Kevin (my boyfriend who died in March) conveyed a contentedness I’ve rarely witnessed. Ok, sure, he screamed obscenities in traffic and don’t mess with his sales leads!
But in the mornings, he sat quietly with coffee and me. Sounds simple, but that’s not a comfortable setting for everyone. These days, quiet for many means on their phone or computer. For me, quiet is often writing or praying.
I’d forgotten how to just sit in peace and contemplation, without restlessness, resistance, chatter, or distraction. Kevin didn’t like it if I grabbed a book or a pen, or God forbid, my phone. He wasn’t into texting. He was an old fashioned guy, in that he used the phone to call and talk to people.
Often in the mornings, we talked. Occasionally, he prayed aloud for his sales days. He wasn’t trying to distance himself the way many of us do.

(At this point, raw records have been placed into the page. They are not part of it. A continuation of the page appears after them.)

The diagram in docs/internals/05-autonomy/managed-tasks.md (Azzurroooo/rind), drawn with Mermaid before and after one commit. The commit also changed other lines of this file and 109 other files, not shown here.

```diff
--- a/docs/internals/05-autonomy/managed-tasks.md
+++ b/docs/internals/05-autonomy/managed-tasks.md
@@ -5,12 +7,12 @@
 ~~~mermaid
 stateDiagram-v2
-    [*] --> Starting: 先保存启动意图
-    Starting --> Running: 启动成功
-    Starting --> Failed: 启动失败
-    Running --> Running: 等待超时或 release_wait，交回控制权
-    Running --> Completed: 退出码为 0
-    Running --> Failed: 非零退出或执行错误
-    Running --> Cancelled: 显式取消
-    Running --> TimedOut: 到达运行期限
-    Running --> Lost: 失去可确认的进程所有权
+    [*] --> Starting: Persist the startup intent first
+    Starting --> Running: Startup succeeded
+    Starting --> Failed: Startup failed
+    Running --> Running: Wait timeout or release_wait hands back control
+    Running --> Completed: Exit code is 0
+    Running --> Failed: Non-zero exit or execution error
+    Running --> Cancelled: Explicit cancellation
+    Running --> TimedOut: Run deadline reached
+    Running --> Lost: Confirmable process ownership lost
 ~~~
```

The cool thing about Kevin, among the thousands I could tell you, was his ability to be fully present.
We’ve come to let people off the hook for being on the phone, in a hurry, rushing to be somewhere, and never fully arriving.
Kevin arrived in his life. He liked where he landed. In the mornings, contentment shown on his face like the rising sun and the birds at the feeder, the ones he taught me to take an interest in.
Kevin wasn’t striving to impress or mentally manipulate me. He knew how to just be and allowed me to do the same.
It’s morning now. I’m at home. Without Kevin. I sit with my coffee, watch birds at his feeder, and embrace contentment in an imperfect life.